Where? I know. I’d never heard of Dhaubadi either.
It’s a remote village in Nepal, one that I pictured looking something like this:
It does. But it also looks like this:
The lifestyle of the Dhaubadi people just became a lot more like ours – in some ways, maybe even more advanced and convenient. Dhaubadi is Asia’s first renewable energy village, thanks to the installation of a hybrid wind-solar system.
The hybrid system consistsi of two sets of 5kw wind turbines and 2 kwp of solar PV panels combining to generate almost 44 kwh of electricity per day. According to energynepal, the hybrid system can light 46 households.
The press release says that cooking and cleaning can now be done after dark, and the children can continue to study or play after the sun goes down. The villagers can also watch television, charge cell phones, operate computers and read by electric light.
The wind-solar system was installed under a USD 3.8 million Asian Development Bank (ADB) Regional Technical Assistance (RETA) initiative, with Nepal’s Ministry of Environment as the implementing agency.
The next phase for ADB and RETA includes erecting greenhouses to absorb solar energy and to manage the use of water to aid in farming and vegetable production in Nepal.
Nepal has a history of chronic shortages in reliable energy, but an abundance of wind and solar resources. The deployment of small wind power systems is easily replicated in similar rural areas in Asia, and the rest of the world.

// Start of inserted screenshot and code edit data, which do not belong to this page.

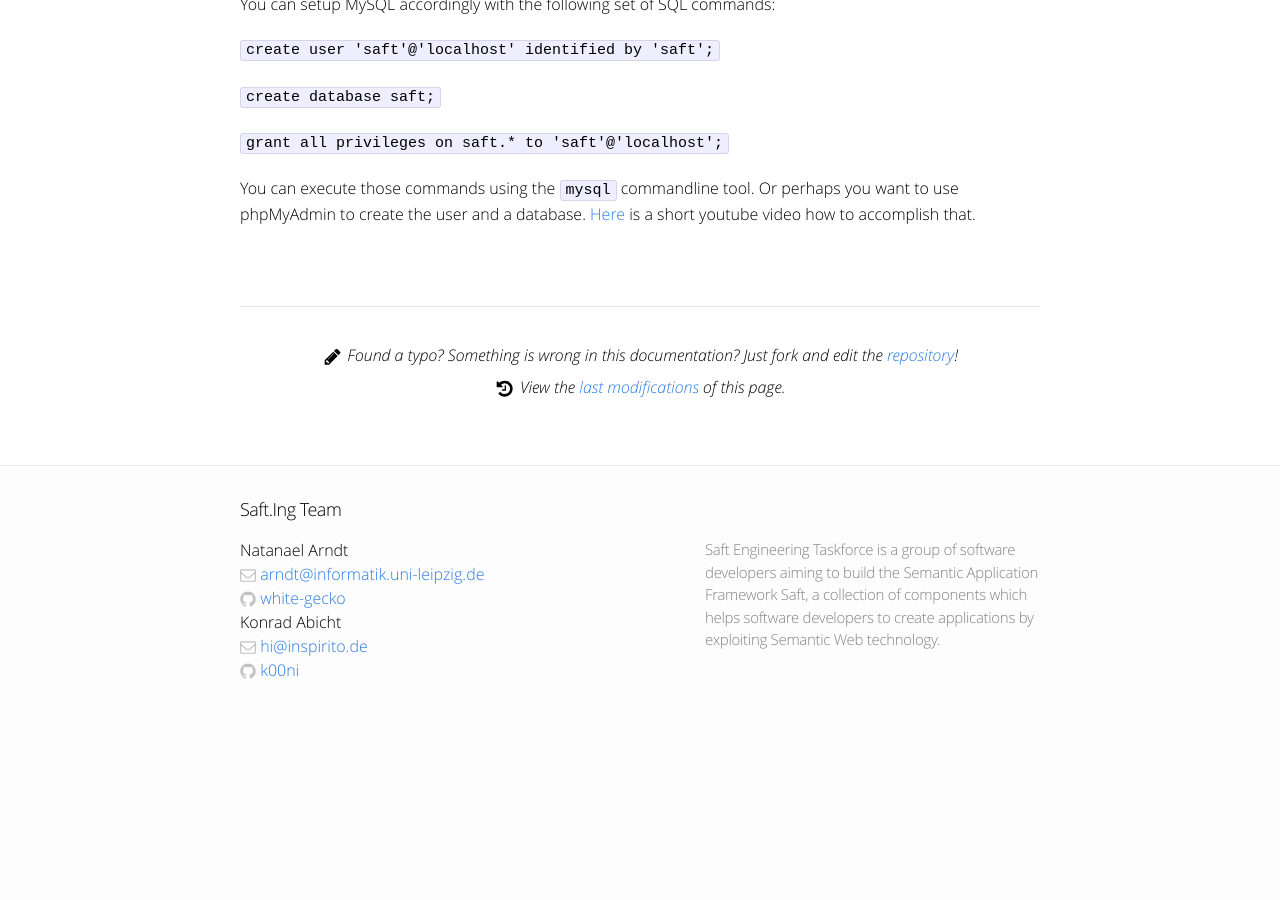
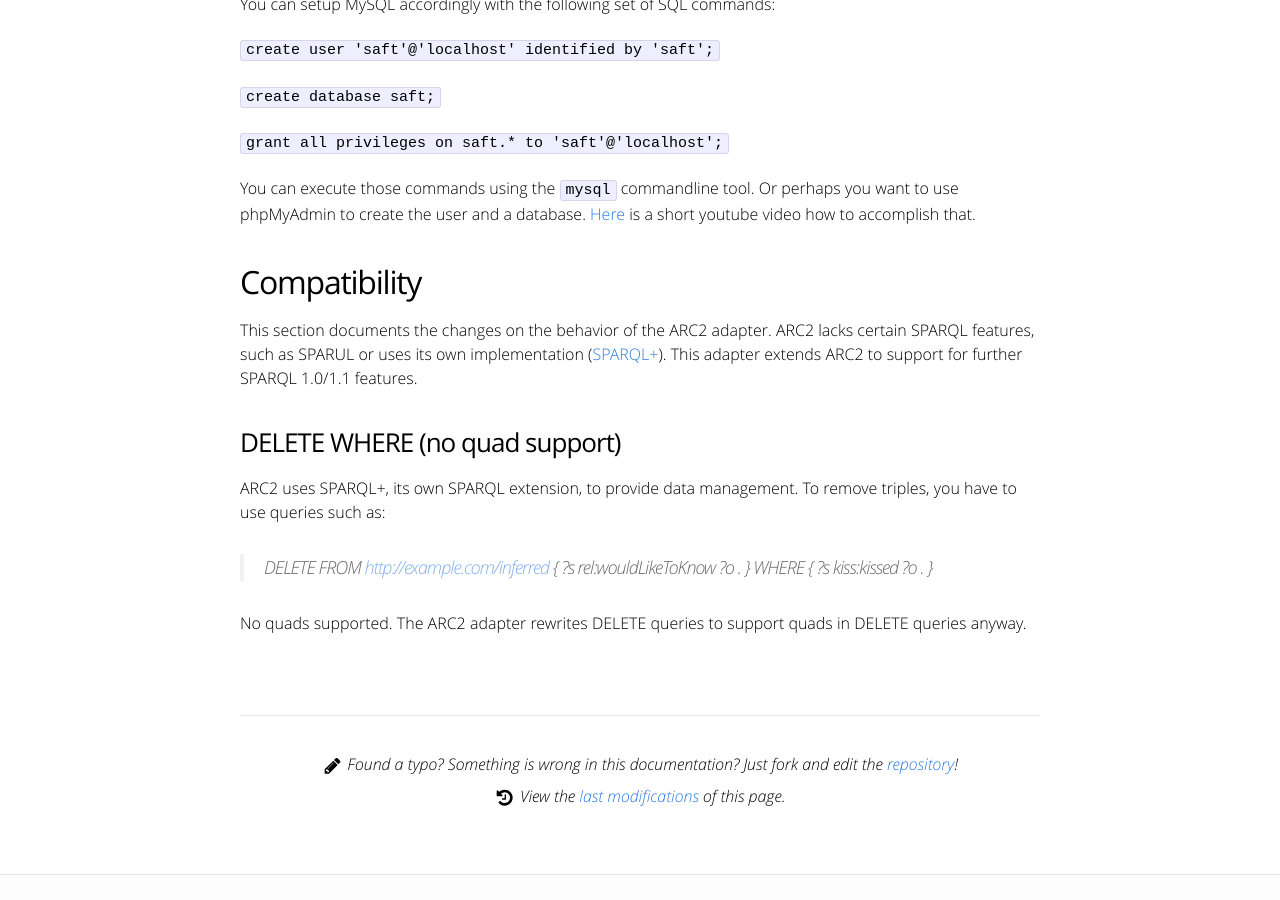
Before and after one commit to SaftIng/safting.github.io, a Jekyll site: the page built from doc/phpframework/addition/ARC2.md, in a window 1280 px wide and 900 px high, scrolled down 966 px. Built offline with Jekyll 4.4.1, drawn with Linux system fonts in a browser that asks for light colours; before the commit the page ends 1693 px from its top, so only the background shows below that.

Commit message:
Update ARC2.md

```diff
--- a/doc/phpframework/addition/ARC2.md
+++ b/doc/phpframework/addition/ARC2.md
@@ -41,3 +41,15 @@ You can setup MySQL accordingly with the following set of SQL commands:
 `grant all privileges on saft.* to 'saft'@'localhost';`
 
 You can execute those commands using the `mysql` commandline tool. Or perhaps you want to use phpMyAdmin to create the user and a database. [Here](https://www.youtube.com/watch?v=lfjzAbaW32c) is a short youtube video how to accomplish that.
+
+## Compatibility
+
+This section documents the changes on the behavior of the ARC2 adapter. ARC2 lacks certain SPARQL features, such as SPARUL or uses its own implementation ([SPARQL+](https://github.com/semsol/arc2/wiki/SPARQL%2B)). This adapter extends ARC2 to support for further SPARQL 1.0/1.1 features.
+
+### DELETE WHERE (no quad support)
+
+ARC2 uses SPARQL+, its own SPARQL extension, to provide data management. To remove triples, you have to use queries such as:
+
+> DELETE FROM <http://example.com/inferred> { ?s rel:wouldLikeToKnow ?o . } WHERE { ?s kiss:kissed ?o . }
+
+No quads supported. The ARC2 adapter rewrites DELETE queries to support quads in DELETE queries anyway.
```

Doing so provides remote regions with opportunities for additional income and jobs. It also allows people to remain in their rural communities and support their local economy through implementation of renewable energies.